"I think this shows both courage and a genuine desire to help innovation"
By Eric Wicklund
03:59 PM
Robert Jarrin

mHealth advocates are giving good early reviews to the U.S. Food and Drug Administration's final guidance document on the regulation of mobile medical apps, with one expert calling it "an expansive document that truly seeks to deregulate our nimble and innovative industry, while ensuring patient safety."

[See also: FDA releases final rules on mobile apps.]

"The guidance goes much further than I thought it would," said Robert Jarrin, senior director of government affairs for Qualcomm, who noted that the agency has taken a new and novel approach in launching a consumer-facing website with an adjoining list of regulated apps that may be updated on a regular basis. In addition, he said, the FDA is creating a team that will be tasked with answering public inquiries about mobile medical apps submitted through mobilemedicalapps@fda.hhs.gov.

"We are obviously delighted that after all of the debate this summer, FDA chose to go forward with publishing the guidance," said Bradley Merrill Thompson, an attorney with the Washington D.C.-based Epstein Becker Green law firm and legal counsel for the mHealth Regulatory Coalition. "I think this shows both courage and a genuine desire to help innovation."

[See also: Leaders urge FDA to keep up with mHealth.]

The American Telemedicine Association also expressed its support.

"The FDA has chosen wisely to target its strict regulatory efforts on mobile applications that could pose a significant risk to consumers if used improperly." said Jonathan Linkous, the ATA's chief executive officer, in a release. “Their regulation will help reassure patients and consumers that mobile health applications are not only convenient, but safe.”

“This regulation is critical to the growth in the use of wireless devices and software.  Providing the FDA's stamp of approval will provide needed assurance to providers and consumers that telemedicine can help improve quality, access and affordability of care,” he added.

Others aren't so sure.

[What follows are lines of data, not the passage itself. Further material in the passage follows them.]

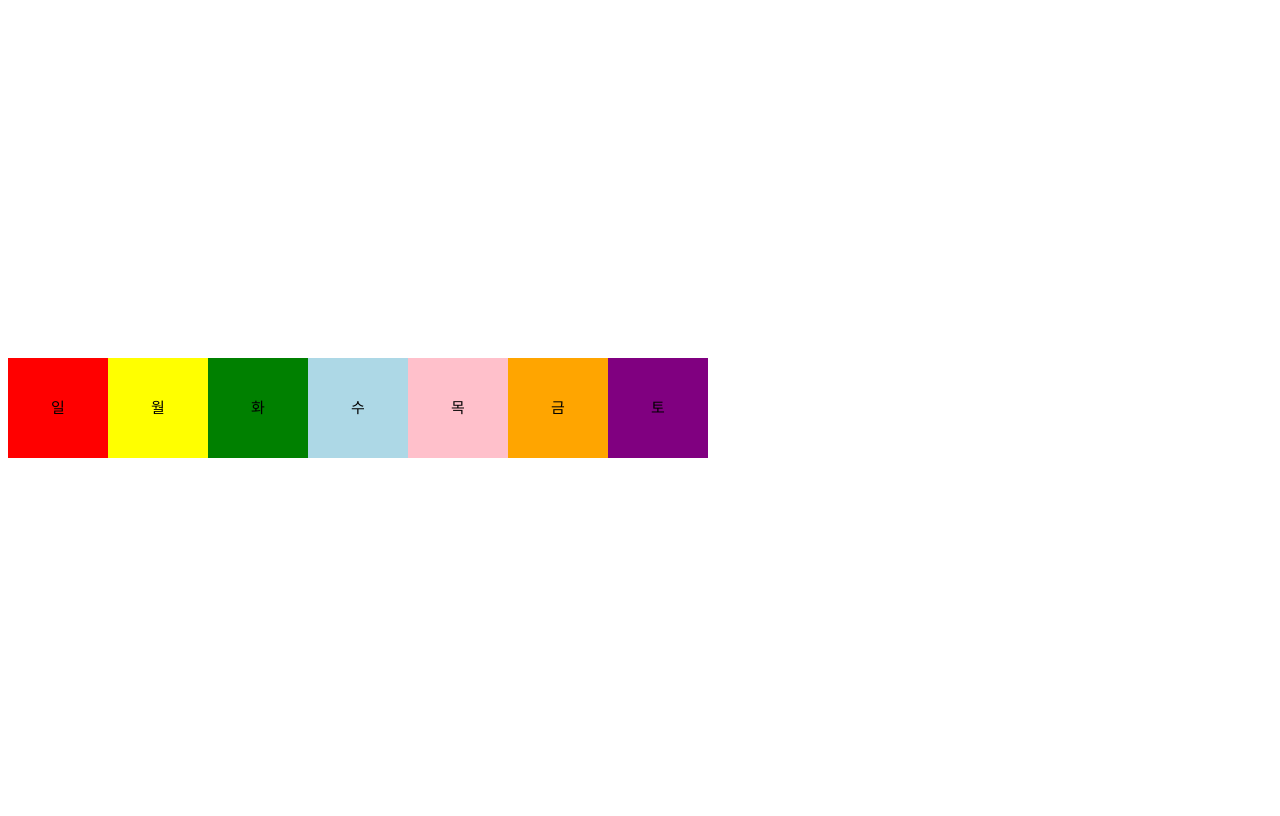
Repository: dhfkdlxm/Lecture-Web
Page: Lecture-Web/WebContent/jquery/homework/exam01.html
The author's editor kept a copy of each file at every save. The page is drawn from the files as they stood at one save, then again after the next save.
The browser window is 1280 px wide. The pictures show the whole page.

Above is the page before, as saved 2021-06-17 08:53:06.

### Lecture-Web/WebContent/jquery/homework/exam01.html
<!DOCTYPE html>
<html>
<head>
<meta charset="UTF-8">
<title>Insert title here</title>
<style type="text/css">

body {
	height : 800px;
	display : flex;
	align-items : center;
}
/*
#week {
	position: absolute;
	top: 50%;
	left: 20%
}
*/

div div {
	position:relative;
	width: 100px;
	height: 100px;
	float: left;
	font-size: 15px;
	font-weight: 2px;
	text-align: center;
	padding: auto;
	line-height: 100px;
	text-align: center;
}

#sun {
	background-color: red
}

#mon {
	background-color: yellow;
}

#tue {
	background-color: green;
}

#wed {
	background-color: lightblue;
}

#thu {
	background-color: pink;
}

#fir {
	background-color: orange;
}

#sat {
	background-color: purple;
}
</style>
<script type="text/javascript"
	src="/Lecture-Web/jquery/js/jquery-3.6.0.min.js"></script>
<script type="text/javascript">
	$(document).ready(function() {
		$('div div').hover(function() {
			//마우스 들어갈때
			//효과 : 크기 width height +50, 글씨 변경(수 → 수요일)
			let week = $(this).html() + '요일'
			$(this).html('<strong>' + week + '</strong>')
			$(this).animate({
				width : '+=50px',
				height : '+=50px',
				'line-height' : '+=50px',
				'font-size' : '20px'
			}, 300)
		}, function() {
			//마우스 나갈대
			let week = $(this).text().substr(0, 1)
			$(this).html(week)
			$(this).animate({
				width : '-=50px',
				height : '-=50px',
				'line-height' : '-=50px',
				'font-size' : '15px'
			}, 300)
		})
	})
</script>
</head>
<body>
	<div id="week">
		<div id="sun">일</div>
		<div id="mon">월</div>
		<div id="tue">화</div>
		<div id="wed">수</div>
		<div id="thu">목</div>
		<div id="fir">금</div>
		<div id="sat">토</div>
	</div>
</body>
</html>

Loaded but not shown: Lecture-Web/WebContent/jquery/js/jquery-3.6.0.min.js (library)

After the next save:
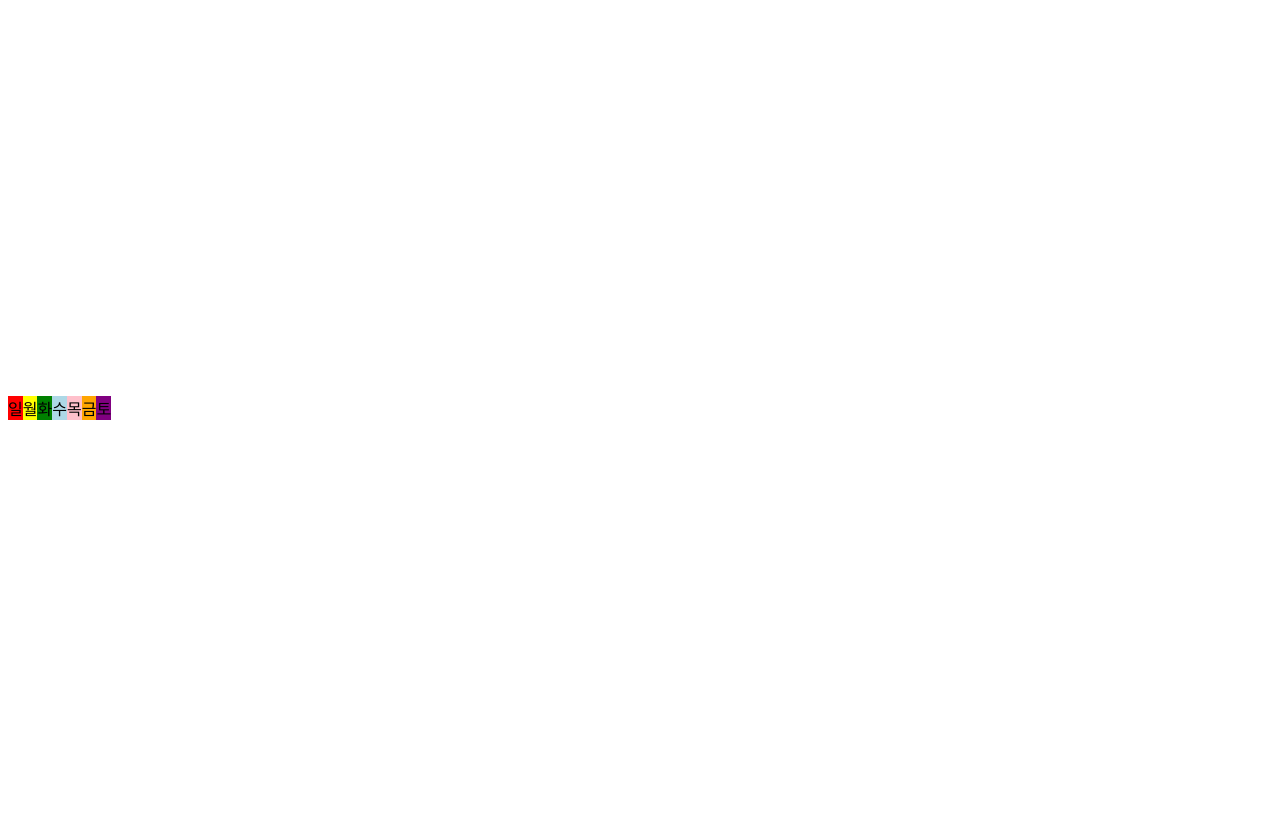
Saved 48 s later.
--- a/Lecture-Web/WebContent/jquery/homework/exam01.html
+++ b/Lecture-Web/WebContent/jquery/homework/exam01.html
@@ -89,7 +89,7 @@ div div {
 </script>
 </head>
 <body>
-	<div id="week">
+
 		<div id="sun">일</div>
 		<div id="mon">월</div>
 		<div id="tue">화</div>
@@ -97,6 +97,6 @@ div div {
 		<div id="thu">목</div>
 		<div id="fir">금</div>
 		<div id="sat">토</div>
-	</div>
+
 </body>
 </html>

After the save that followed:
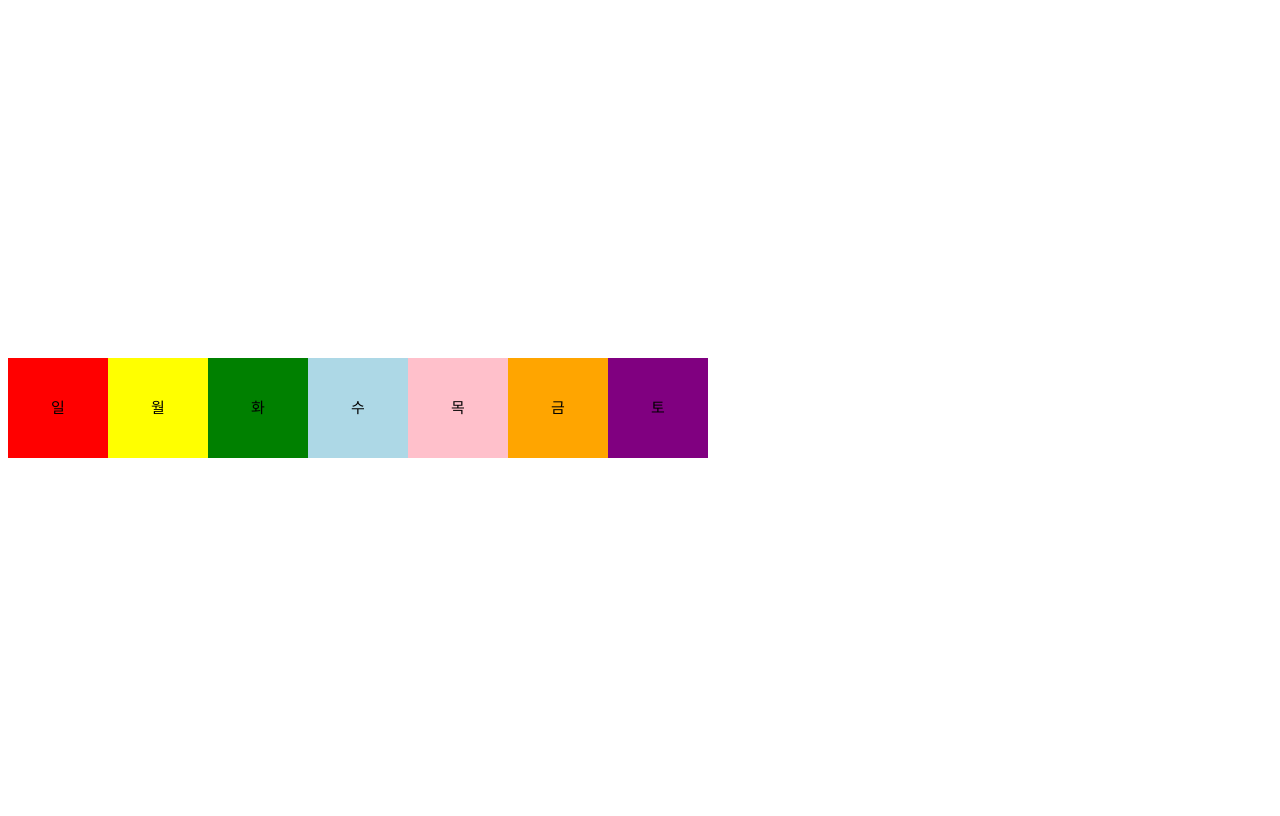
Saved 23 s later.
--- a/Lecture-Web/WebContent/jquery/homework/exam01.html
+++ b/Lecture-Web/WebContent/jquery/homework/exam01.html
@@ -18,7 +18,7 @@ body {
 }
 */
 
-div div {
+ div {
 	position:relative;
 	width: 100px;
 	height: 100px;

In a statement, the Health IT Now Coalition said more work is needed to bring mHealth legislation up to date.

“We don’t want to lose sight of the longer term goal, which is rationalizing the regulatory framework so that innovation and patient safety are protected, and duplication and regulatory burdens are reduced," said Joel White, the coalition's executive director, in the statement. "By issuing the final guidance, FDA has endorsed an old framework. We think the Administration and Congress ought to work together on updating the 1970s era law to meet the needs of the 2013 and beyond mobile health economy. So we look forward to the HHS report with recommendations on a new framework for health IT regulation.”

In praising the regulations, Thompson pointed out that the FDA took a long time between the initial release of proposed guidelines in June 2011 and this week to come up with a final document.

"Their approach to the comments in this case is quite different than normal. The usual situation with FDA is a dozen or so institutions file comments, and FDA changes a few words before finalizing the guidance document. In this case, FDA made massive changes to the guidance document in response to the comments. They really showed that they cared about the comments they received," he said.

"However, this does create an interesting problem," he added. "An awful lot of the language in the final guidance document is new, which means it has not been publicly vetted before. While much of it is carefully written, some of it is subject to interpretation and a bit confusing. I’m sure these issues will get worked out; they don’t seem to be very  fundamental."

The release of the final guidance document caps a tumultuous year that saw different mHealth interests lobbying for and against the FDA. In June, the mHealth Regulatory Coalition asked federal officials to pressure the FDA to release the document, saying it would help foster innovation in the mHealth space and curb fears that the regulations would be too restrictive.